- Architecture. Define your architecture around the security and management benefits offered by the cloud, not the same architecture you use in your traditional data centers. “We now have data showing that pure public environments allow enterprises to experience lower incident rates, but this is only achievable if you use cloud capabilities to design more secure infrastructure,” says Govshteyn. He recommends that you isolate each application or micro-service in its own virtual private cloud, which reduces the blast radius of any intrusion. “Major breaches such as Yahoo began with trivial web applications as the initial entry vector, so the least important applications often become your biggest problem.” Also, don’t patch vulnerabilities in your cloud deployments. Instead, deploy new cloud infrastructure running the most recent code and decommission your old infrastructure. “You can only do this if you automate your deployments, but you will gain the level of control over your infrastructure you could never achieve in traditional data centers,” says Govshteyn.

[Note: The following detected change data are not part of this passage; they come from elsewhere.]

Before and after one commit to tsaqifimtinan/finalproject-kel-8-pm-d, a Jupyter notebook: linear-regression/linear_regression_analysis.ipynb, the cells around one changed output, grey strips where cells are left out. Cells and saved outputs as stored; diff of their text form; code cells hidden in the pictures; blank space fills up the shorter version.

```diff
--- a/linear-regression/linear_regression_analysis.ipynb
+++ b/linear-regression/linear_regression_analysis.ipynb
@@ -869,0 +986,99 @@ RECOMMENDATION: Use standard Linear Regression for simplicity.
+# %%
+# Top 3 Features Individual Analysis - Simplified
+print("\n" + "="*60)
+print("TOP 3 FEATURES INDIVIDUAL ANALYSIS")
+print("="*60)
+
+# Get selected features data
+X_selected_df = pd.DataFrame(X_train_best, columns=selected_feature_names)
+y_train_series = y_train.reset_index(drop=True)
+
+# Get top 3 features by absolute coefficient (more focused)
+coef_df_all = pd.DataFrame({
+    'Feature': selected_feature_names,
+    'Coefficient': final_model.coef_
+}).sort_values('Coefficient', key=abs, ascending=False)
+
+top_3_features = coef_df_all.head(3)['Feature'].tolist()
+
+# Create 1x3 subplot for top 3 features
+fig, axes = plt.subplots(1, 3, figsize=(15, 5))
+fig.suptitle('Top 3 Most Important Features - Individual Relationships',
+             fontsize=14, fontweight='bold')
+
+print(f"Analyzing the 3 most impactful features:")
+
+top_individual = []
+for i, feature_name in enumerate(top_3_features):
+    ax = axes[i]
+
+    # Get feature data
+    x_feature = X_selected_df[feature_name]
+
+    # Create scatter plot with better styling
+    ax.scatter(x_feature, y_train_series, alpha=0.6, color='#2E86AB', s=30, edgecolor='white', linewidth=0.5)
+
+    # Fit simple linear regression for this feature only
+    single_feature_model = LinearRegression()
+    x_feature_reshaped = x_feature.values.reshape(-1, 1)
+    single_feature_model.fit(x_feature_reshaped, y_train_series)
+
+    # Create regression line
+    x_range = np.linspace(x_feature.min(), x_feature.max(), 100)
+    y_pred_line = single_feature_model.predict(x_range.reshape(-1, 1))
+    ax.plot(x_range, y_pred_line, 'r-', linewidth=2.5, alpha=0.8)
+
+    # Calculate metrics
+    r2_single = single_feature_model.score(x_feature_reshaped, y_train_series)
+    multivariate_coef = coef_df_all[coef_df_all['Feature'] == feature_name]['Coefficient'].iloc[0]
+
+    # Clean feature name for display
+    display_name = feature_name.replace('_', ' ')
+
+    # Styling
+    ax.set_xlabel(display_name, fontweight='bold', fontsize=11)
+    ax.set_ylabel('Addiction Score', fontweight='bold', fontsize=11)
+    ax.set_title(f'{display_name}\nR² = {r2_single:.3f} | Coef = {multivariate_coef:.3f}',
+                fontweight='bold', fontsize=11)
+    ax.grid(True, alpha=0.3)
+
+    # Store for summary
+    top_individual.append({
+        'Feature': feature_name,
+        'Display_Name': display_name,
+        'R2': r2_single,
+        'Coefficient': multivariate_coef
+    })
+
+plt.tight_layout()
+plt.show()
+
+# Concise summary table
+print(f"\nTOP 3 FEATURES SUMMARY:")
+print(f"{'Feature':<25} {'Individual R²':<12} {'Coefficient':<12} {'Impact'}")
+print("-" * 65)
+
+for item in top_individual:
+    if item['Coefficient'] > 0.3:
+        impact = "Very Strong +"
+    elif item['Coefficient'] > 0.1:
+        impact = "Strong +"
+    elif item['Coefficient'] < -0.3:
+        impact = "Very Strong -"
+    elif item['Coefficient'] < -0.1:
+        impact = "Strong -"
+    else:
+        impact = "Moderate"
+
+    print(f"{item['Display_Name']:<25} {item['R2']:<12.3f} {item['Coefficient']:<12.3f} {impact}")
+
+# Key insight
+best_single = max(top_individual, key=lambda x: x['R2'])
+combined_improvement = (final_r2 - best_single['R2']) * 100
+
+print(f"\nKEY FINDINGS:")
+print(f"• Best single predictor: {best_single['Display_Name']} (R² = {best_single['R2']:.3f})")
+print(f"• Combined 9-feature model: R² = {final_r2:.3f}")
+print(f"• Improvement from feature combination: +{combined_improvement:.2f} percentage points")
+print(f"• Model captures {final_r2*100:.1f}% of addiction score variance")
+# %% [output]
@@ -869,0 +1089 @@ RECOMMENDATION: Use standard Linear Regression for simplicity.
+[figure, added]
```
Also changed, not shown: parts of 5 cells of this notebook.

- Connection points. Identify points where your cloud deployments are interconnected to traditional data centers running legacy code. “Those are likely to be your biggest source of problems, as we see a clear trend that hybrid cloud deployments tend to see most security incidents,” he says.
Not everything about a company’s existing security strategy has to change for the cloud. “Using the same security strategy–for example, deep content inspection for forensics and threat detection–for cloud as on-premises is not a bad idea by itself. Companies pursuing this are typically looking for consistency between their security architectures to limit gaps in their security posture,” says Tom Clavel, senior manager of product marketing at Gigamon.
“The challenge is how they get access to the network traffic for this kind of inspection,” Clavel adds. “While this data is readily available on-premise using a variety of ways, it is unavailable in the cloud. Plus, even if they get access to the traffic, backhauling the firehose of information to the on-premise tools for inspection, without the intelligence is extremely expensive and counter-productive.”